▶ WORK INSTRUCTION
For each line below that includes the word "justify", make a copy.

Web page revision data
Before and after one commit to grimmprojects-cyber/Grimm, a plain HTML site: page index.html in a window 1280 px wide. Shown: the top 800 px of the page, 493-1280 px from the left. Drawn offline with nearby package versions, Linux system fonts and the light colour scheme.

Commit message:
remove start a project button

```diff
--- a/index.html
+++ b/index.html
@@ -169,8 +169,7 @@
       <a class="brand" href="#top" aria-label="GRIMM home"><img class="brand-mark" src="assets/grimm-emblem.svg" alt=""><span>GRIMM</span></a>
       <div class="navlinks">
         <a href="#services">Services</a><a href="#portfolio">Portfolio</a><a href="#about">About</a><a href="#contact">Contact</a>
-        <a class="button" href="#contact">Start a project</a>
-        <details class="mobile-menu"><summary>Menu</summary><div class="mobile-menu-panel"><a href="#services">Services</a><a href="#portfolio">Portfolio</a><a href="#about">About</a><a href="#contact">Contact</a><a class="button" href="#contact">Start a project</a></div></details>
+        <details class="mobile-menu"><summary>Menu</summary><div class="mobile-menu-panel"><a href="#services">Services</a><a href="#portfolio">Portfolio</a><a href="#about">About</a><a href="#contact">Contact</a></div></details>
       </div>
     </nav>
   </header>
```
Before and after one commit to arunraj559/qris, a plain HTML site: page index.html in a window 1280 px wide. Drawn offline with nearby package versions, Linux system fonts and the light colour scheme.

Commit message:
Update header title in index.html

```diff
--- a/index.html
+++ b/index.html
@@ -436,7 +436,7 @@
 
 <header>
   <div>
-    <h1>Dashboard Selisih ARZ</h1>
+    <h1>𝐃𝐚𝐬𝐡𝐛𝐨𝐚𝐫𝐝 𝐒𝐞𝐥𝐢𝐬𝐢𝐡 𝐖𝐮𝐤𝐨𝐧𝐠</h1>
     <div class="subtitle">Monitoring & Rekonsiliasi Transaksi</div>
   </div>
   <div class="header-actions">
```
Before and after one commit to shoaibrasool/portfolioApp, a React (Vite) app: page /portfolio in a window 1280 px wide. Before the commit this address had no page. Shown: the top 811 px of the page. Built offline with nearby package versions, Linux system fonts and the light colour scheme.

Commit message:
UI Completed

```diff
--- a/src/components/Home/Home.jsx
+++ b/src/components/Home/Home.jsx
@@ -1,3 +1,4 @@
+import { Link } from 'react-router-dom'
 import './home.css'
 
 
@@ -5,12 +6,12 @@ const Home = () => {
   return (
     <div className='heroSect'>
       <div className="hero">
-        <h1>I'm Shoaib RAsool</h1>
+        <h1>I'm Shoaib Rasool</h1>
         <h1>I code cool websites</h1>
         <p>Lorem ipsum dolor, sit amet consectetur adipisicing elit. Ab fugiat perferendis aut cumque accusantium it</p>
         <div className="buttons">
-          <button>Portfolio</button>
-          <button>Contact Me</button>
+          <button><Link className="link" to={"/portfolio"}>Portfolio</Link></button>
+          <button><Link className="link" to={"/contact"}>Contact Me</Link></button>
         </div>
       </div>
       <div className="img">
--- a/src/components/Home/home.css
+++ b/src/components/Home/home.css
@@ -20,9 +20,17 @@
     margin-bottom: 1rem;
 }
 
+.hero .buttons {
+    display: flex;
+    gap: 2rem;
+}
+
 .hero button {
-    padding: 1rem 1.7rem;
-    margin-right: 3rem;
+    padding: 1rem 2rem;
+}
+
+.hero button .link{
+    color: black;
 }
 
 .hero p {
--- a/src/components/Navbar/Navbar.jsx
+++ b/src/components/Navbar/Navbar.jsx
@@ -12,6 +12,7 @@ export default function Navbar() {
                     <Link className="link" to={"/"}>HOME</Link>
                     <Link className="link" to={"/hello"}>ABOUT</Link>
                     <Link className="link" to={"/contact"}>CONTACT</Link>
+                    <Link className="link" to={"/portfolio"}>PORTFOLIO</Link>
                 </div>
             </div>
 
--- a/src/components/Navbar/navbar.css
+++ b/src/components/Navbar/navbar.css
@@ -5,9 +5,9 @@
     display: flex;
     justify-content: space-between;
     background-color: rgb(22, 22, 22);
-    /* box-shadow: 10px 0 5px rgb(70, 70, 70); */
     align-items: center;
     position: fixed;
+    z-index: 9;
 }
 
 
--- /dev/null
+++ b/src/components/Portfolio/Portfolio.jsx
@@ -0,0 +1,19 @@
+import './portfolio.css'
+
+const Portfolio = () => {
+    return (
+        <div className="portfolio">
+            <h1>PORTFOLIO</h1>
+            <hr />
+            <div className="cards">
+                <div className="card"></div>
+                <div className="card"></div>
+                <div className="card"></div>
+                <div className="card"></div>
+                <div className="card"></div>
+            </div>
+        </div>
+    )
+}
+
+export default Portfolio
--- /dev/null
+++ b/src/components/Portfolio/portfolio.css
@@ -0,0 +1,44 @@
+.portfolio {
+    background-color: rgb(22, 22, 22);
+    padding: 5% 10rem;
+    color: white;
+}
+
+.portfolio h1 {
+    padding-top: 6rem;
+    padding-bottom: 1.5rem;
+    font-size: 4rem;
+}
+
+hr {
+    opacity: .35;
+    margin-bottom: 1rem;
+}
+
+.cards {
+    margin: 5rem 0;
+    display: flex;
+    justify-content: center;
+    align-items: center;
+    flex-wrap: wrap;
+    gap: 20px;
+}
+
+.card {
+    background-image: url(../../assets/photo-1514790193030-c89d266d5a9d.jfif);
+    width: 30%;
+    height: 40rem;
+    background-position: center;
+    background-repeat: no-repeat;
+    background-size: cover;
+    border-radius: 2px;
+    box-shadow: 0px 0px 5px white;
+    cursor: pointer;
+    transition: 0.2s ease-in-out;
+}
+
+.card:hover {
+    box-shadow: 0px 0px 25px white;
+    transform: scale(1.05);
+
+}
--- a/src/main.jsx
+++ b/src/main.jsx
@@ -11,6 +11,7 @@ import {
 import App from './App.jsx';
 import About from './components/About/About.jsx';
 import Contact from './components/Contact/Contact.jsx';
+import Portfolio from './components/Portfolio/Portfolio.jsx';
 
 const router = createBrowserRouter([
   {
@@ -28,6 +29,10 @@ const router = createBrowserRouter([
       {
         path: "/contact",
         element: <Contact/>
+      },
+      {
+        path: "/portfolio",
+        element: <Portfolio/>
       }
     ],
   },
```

▶ WRITTEN RESPONSE
     justify-content: space-between;
+    justify-content: center;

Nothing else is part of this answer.